It was just last month that I was pondering the best way to “hook” a client but the past few weeks I have been wondering the opposite, how to tactfully and graciously walk away from one?
Sometimes the signs are obvious that it’s time to say “see ya”, yet sometimes it’s a bit more difficult to pull together, and tactfully explain, the reasons why you need to break-up with them. There are a few clear-cut warning signs that may signal it’s time to say “it’s the end of the road”.
You’ve Lost That Lovin’ Feelin’: You are doing work for a client that you aren’t head over heels for anymore. Most every minute spent on their business is making you cranky. Whether it is the product you are pitching, the actual task of pitching the product, or in the majority of the time the client themselves, if it doesn’t float your boat anymore, it’s time to reevaluate.
Forget You: Money, it’s the root of so many failed relationships. Though it’s not all about the money, if you’re running a business it’s pretty clear, you need to be paid for your effort. If time and time again you find yourself bulldogging the client to pay your monthly invoice or they keep asking you to do more with no additional budget allocation it’s time to move on. Your time and expertise are valuable; you need to be compensated for it.

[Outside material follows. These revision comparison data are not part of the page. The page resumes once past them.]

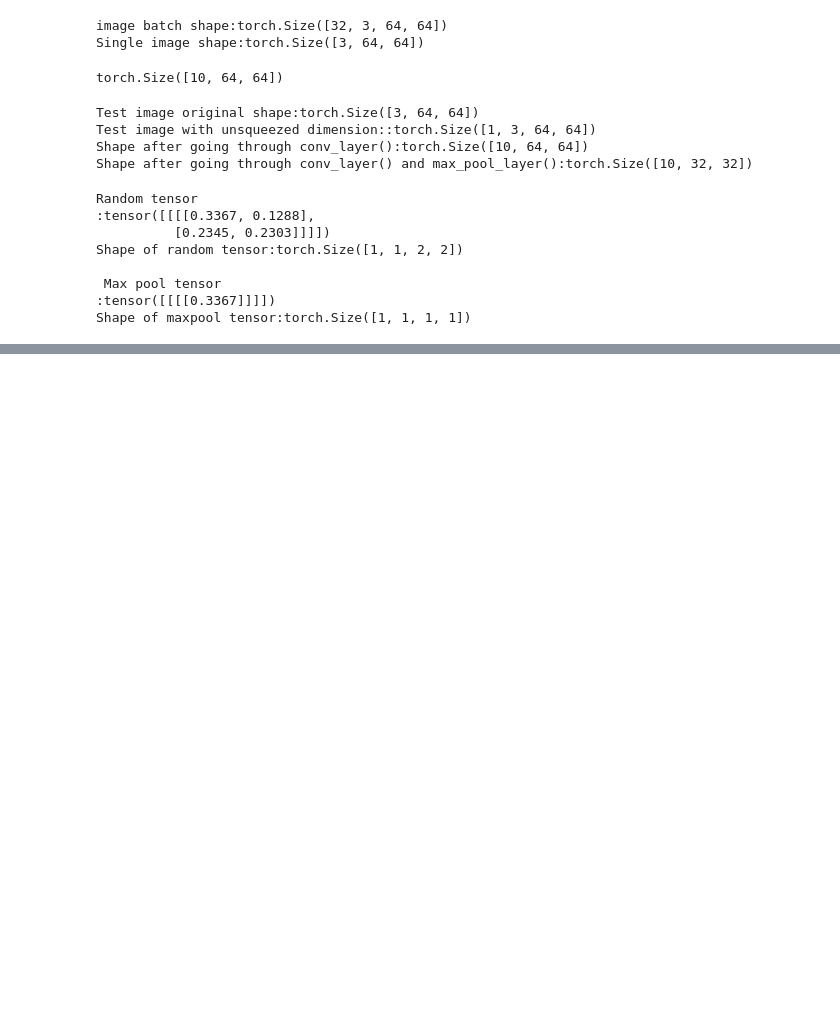
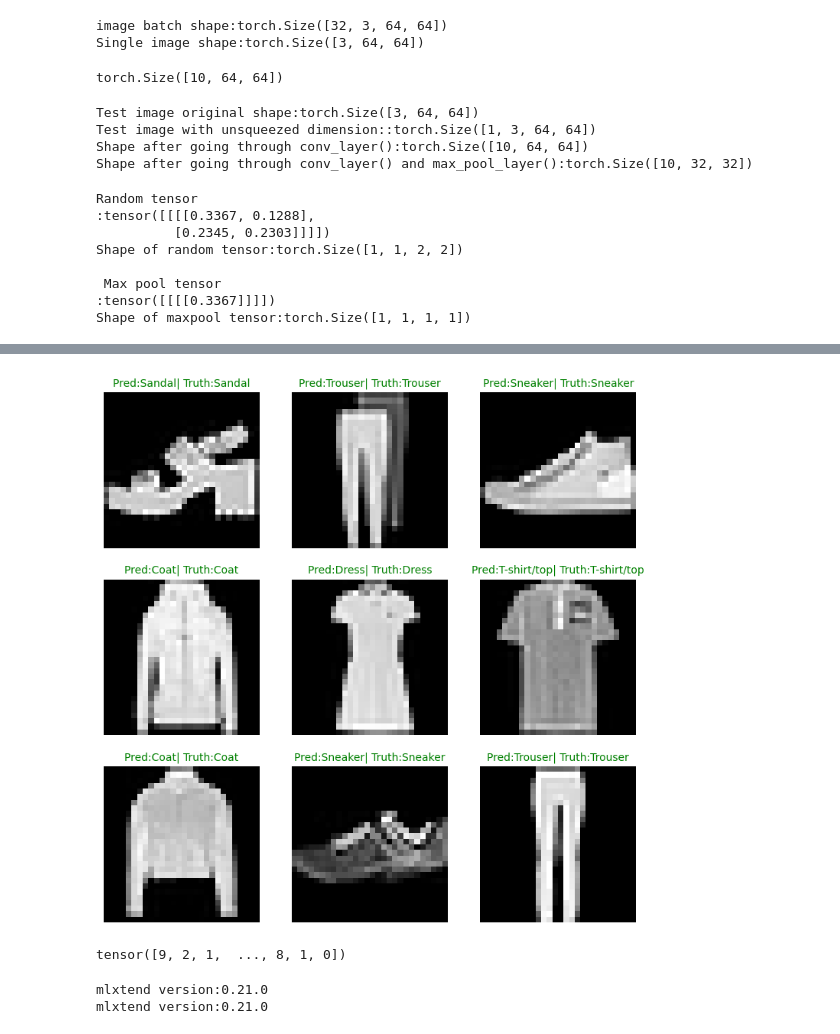
Before and after one commit to GirishHiremath/PyTorch, a Jupyter notebook: Computer_vision-PyTorch.ipynb, the cells around one changed output, grey strips where cells are left out. Saved outputs shown, nothing was run; the diff lists cells and outputs as text; code cells hidden in the pictures; blank space fills up the shorter version.

```diff
--- a/Computer_vision-PyTorch.ipynb
+++ b/Computer_vision-PyTorch.ipynb
@@ -684,4 +685,4 @@ class FashionMNISTModelV2(nn.Module):
 # %%
 model_2=FashionMNISTModelV2(input_shape=1,
                             hidden_shape=10,
-                            output_shape=len(class_name))
+                            output_shape=len(class_name)).to(device)
@@ -753,0 +945,30 @@ Shape of maxpool tensor:torch.Size([1, 1, 1, 1])
+# %%
+#Plot predictions
+plt.figure(figsize=(9,9))
+nrows=3
+ncols=3
+
+for i,sample in enumerate(test_samples):
+    #create sub plots
+    plt.subplot(nrows,ncols,i+1)
+
+    #plot tje image
+    plt.imshow(sample.squeeze(0),cmap="gray")
+
+    #Find the predictions(in text form, eg:Sandle)
+    pred_label=class_name[pred_classes[i]]
+
+    #Find the truth label(in text form)
+    truth_label=class_name[test_labels[i]]
+
+    #Create the title for the plot
+    title_text=f"Pred:{pred_label}| Truth:{truth_label}"
+
+    #Check for equality between pred and Truth and change the color of the title
+    if pred_label==truth_label:
+        plt.title(title_text,fontsize=10,c='g') #green text if prediction is same as truth
+    else:
+        plt.title(title_text,fontsize=10,c="r")
+    plt.axis(False)
+# %% [output]
+[figure, added]
@@ -753,0 +982,37 @@ Shape of maxpool tensor:torch.Size([1, 1, 1, 1])
+# %%
+#Import tqdm.auto
+from tqdm.auto import tqdm
+
+#1.Make predictions with trained model
+y_preds=[]
+model_2.eval()
+with torch.inference_mode():
+    for X,y in tqdm(test_dataloader,desc="Making predictions.............. "):
+        #send data and targets to target device
+        X,y=X.to(device),y.to(device)
+        #Do the forward pass
+        y_logits=model_2(X)
+        #Turn predictions form logits------>prediction probabilities-------->prediction labels
+        y_pred=torch.softmax(y_logits.squeeze(),dim=0).argmax(dim=1)
+        #put pridiction on CPU for evalution
+        y_preds.append(y_pred.cpu())
+
+#concatenate list of predictions into a tensor
+#print(y_preds)
+y_preds_tensor=torch.cat(y_preds)
+y_preds_tensor
+# %% [output]
+tensor([9, 2, 1,  ..., 8, 1, 0])
+# %%
+#see if requierd packages are installed and if not, install them
+try:
+    import torchmetrics,mlxtend
+    print(f"mlxtend version:{mlxtend.__version__}")
+    assert int(mlxtend.__version__.split(".")[1]>19,"mlxtend version should be 0.19 or higher")
+except:
+    !pip install -q torchmetrics -U mlxtend
+    import torchmetrics,mlxtend
+    print(f"mlxtend version:{mlxtend.__version__}")
+# %% [output]
+mlxtend version:0.21.0
+mlxtend version:0.21.0
```
Also changed, not shown: parts of 30 cells of this notebook, 1 other file.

Respect: If a client makes unreasonable demands too often, expects you to be available at all hours, doesn’t listen to your advice and/or always wanting something immediately with little or no advance communication, it’s time to say goodbye. A client that doesn’t respect your time, your talent, your contributions and your boundaries is a client that needs to be let go.
Say Something: You know from reading my blogs that I am all about common courtesies. Rudeness or lack of recognition can be a big downer. I, for one, like an occasional pat on the back. If you have a client that can’t even offer a simple ‘thank you” or “nice job” after you’ve done good work or have gone above and beyond the scope of your job then it’s time to look hard at that client and at what type of working environment you want and need.
I Will Survive: You did it; you let go of a paying client! But guess what, you will survive. Once your stomach settles down, take some time to evaluate what type of client makes you a happy, fits with the brand you are trying to build, pays accordingly and leaves you wanting more.
See it isn’t that difficult to end a stressful client relationship and you won’t even need a box of tissues. Time to shake it off and change that playlist to something a little more upbeat.